Trackback: http://mountainviews.ie/summit/1/
COMMENTS for Carrauntoohil << Prev page 1 2 3 4 .. 19 Next page >>
The record breaking ascent/descent pt I .. by Conor74   (Show all for Carrauntoohil)
There is a notice posted on the access from Croni .. by Moac   (Show all for Carrauntoohil)
Walked the Horseshoe yesterday.The weather was am .. by jamestmasterson   (Show all for Carrauntoohil)
This is a magnificent, very enjoyable trek. In th .. by marzka   (Show all for Carrauntoohil)
stephenfarley on Carrauntoohil, 2004
by stephenfarley  7 Jun 2004
An expedition of five hardy Armagh climbers headed for Carrantoohil on friday 29th of May. We decided to camp in the Hags Glen as we had seen beautiful photographs on Irish Mountain Views.
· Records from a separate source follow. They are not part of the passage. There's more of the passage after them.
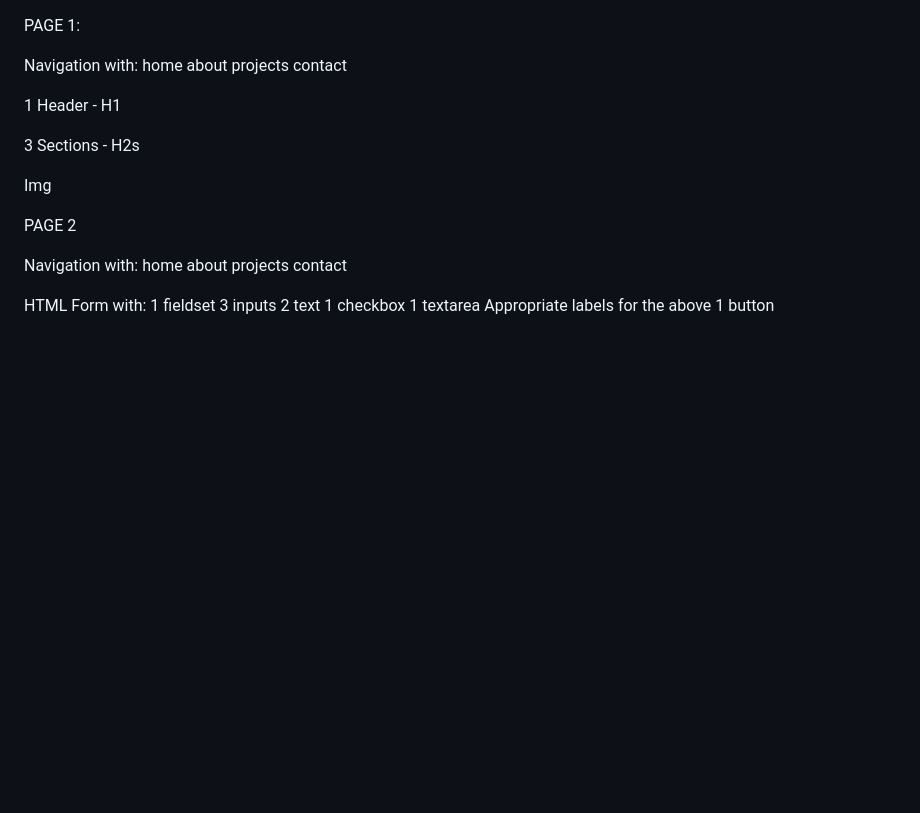
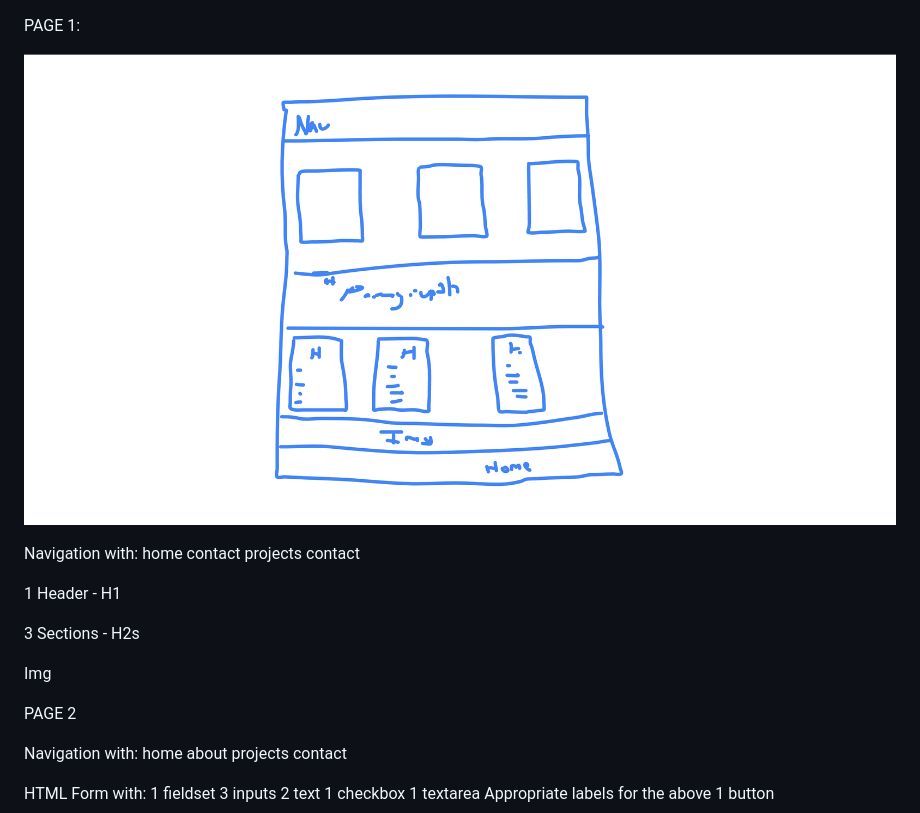
Before and after one commit to anderjon45193/first-complete-website, a Markdown page: planning.md, the part around the change. Drawn GitHub-style; pictures changed too: index.png (added); blank space fills up the shorter version.

```diff
--- a/planning.md
+++ b/planning.md
@@ -1,8 +1,10 @@
 PAGE 1:
+
+![alt text](index.png)
 
 Navigation with:
     home
-    about
+    contact
     projects
     contact
 
```
Also changed, not shown: 4 other files.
Well, it all got a bit wild!! A word of caution to anyone thinking of camping in the Glen even in summer, remember all your tent pegs and guy lines!! We ascended via the Devil's Ladder, will not do this route again as it is very badly eroded and needs protected. The summit climb is not so tough, in fact, the summit of Donard is it's equal in everything but height. However, be careful in low visibility on the summit, the edge is quite close to the cross. The ridge between Carrantoohil and Beenkeragh is nothing short of spectacular, very enjoyable, though not for the beginner, or for those with no confidence in their abilities, it can get hairy in parts. All in, up Carrantoohil and down Beenkeragh, seven hours and change, at a good pace. Coming down Beenkeragh was the toughest part of the whole climb!! Trackback: http://mountainviews.ie/summit/1/comment/984/
Your Score: Very useful <<  >>Average
Day 2 of the weekend started with the walk in to .. by kkendellen   (Show all for Carrauntoohil)
COMMENTS for Carrauntoohil << Prev page 1 2 3 4 .. 19 Next page >>
(End of comment section for Carrauntoohil.)

OSi logo OSNI/LPS logo
British summit data courtesy:
Database of British & Irish Hills
(Creative Commons Licence)
"ASTER+": Hillshade and Contours
Courtesy of Tiles GIScience Research Group @ Heidelberg University More detail here